> **Work order**
Among the entries below, count the lines where the string "kind" occurs, and give only the number.

---- Input

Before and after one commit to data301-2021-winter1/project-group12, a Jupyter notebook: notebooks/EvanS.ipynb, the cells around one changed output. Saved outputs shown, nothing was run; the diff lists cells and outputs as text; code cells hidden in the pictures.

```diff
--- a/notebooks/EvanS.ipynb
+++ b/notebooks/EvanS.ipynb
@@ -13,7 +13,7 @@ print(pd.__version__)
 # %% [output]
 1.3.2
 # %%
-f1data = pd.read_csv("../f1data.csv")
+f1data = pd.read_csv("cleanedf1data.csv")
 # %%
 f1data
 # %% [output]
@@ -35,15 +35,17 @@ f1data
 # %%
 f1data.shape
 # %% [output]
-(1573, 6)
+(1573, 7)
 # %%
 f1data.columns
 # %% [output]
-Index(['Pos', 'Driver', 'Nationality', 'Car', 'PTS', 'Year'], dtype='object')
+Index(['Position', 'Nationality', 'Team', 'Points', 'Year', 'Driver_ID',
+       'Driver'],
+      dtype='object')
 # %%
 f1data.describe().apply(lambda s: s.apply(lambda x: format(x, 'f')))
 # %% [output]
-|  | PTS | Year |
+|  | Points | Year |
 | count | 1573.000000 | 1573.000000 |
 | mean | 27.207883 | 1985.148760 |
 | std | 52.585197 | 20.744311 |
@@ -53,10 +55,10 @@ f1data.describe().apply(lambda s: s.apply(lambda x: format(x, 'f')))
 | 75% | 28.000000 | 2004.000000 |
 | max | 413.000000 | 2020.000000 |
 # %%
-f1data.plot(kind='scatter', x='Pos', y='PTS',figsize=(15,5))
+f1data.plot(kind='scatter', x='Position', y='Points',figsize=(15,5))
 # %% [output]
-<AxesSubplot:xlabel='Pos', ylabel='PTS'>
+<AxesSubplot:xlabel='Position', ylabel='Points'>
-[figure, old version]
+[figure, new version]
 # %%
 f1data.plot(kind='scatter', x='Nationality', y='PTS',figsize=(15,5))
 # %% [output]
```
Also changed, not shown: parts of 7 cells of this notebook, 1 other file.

--------

> **Completed task**
3